# WHAT YOU NEED TO DO
Work through the records that follow and return each line containing the word "ContactUs".

# INFORMATION SHOWN
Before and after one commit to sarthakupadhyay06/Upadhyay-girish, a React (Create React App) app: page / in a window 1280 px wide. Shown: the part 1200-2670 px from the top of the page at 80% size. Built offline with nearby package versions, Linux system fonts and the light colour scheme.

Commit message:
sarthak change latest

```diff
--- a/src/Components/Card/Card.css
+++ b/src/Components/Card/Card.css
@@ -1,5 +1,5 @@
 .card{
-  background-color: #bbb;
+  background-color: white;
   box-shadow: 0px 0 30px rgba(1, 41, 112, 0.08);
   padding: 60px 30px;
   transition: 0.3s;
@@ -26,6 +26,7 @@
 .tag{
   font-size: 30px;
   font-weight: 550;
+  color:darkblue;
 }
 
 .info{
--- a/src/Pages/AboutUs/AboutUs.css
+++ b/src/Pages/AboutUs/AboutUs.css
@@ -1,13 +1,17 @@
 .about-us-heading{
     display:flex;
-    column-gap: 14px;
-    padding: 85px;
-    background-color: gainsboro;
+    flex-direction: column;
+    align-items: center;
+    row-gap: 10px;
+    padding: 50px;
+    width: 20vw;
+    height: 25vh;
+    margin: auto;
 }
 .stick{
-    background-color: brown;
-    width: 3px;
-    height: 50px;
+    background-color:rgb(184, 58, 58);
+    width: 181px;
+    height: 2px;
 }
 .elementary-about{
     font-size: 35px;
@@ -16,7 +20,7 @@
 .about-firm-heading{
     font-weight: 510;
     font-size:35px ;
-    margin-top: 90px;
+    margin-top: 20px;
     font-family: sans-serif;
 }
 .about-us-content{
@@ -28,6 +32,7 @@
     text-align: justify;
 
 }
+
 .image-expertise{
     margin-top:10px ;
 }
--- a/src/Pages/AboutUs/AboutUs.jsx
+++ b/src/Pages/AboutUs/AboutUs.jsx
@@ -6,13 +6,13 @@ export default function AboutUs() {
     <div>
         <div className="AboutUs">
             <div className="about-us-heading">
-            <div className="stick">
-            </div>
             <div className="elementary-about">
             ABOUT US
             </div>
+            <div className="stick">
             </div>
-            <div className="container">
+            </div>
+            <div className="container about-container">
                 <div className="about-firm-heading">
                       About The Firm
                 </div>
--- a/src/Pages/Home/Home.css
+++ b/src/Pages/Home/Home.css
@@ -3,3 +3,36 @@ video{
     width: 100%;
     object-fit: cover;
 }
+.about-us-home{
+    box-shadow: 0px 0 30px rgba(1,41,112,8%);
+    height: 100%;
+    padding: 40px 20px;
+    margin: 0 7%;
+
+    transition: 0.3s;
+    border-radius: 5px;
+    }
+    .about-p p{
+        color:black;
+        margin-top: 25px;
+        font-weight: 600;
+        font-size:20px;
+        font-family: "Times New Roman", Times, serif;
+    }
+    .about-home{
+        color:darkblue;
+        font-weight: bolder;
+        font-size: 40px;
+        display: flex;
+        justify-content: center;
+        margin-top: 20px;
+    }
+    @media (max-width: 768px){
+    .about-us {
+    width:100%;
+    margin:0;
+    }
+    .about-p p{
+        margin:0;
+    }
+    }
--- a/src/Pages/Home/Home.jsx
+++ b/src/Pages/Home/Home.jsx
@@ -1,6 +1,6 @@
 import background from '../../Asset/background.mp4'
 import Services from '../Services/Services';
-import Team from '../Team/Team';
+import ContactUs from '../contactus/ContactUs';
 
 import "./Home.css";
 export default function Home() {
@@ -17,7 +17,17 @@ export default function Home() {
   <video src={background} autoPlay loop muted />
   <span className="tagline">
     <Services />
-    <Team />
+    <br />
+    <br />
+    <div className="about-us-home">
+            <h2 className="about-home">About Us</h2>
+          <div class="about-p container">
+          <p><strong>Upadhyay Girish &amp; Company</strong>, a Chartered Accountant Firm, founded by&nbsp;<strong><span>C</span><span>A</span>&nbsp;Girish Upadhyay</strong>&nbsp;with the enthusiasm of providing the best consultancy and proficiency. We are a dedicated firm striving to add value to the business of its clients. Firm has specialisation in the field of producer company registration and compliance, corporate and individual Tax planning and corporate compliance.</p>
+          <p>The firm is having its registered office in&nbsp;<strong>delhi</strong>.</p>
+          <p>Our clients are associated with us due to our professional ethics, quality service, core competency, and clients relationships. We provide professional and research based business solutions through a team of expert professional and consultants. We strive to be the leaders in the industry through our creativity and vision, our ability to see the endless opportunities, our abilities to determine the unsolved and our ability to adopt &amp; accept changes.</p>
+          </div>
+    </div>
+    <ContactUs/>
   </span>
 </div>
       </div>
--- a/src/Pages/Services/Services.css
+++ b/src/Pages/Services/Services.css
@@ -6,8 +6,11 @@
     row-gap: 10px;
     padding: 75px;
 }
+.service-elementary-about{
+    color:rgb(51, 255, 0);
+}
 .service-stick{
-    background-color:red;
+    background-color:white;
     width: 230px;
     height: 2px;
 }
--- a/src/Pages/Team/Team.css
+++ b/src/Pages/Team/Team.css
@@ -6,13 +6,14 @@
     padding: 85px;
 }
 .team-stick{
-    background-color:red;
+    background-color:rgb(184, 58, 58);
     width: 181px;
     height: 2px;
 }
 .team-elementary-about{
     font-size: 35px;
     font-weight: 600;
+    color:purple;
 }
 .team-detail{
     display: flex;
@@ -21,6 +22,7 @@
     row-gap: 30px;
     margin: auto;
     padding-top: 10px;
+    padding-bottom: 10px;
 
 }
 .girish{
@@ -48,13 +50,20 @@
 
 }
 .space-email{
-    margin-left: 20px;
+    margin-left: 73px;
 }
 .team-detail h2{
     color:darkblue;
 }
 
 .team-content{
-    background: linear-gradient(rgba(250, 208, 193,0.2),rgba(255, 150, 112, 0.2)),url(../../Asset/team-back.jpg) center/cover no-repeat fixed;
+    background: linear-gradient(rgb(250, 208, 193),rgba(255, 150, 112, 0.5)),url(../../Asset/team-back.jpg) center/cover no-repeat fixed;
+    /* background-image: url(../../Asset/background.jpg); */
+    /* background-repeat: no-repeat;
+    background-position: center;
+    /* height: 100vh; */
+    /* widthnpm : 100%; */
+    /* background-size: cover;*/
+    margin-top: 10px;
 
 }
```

# ANSWER FOR THE TASK
+import ContactUs from '../contactus/ContactUs';
+    <ContactUs/>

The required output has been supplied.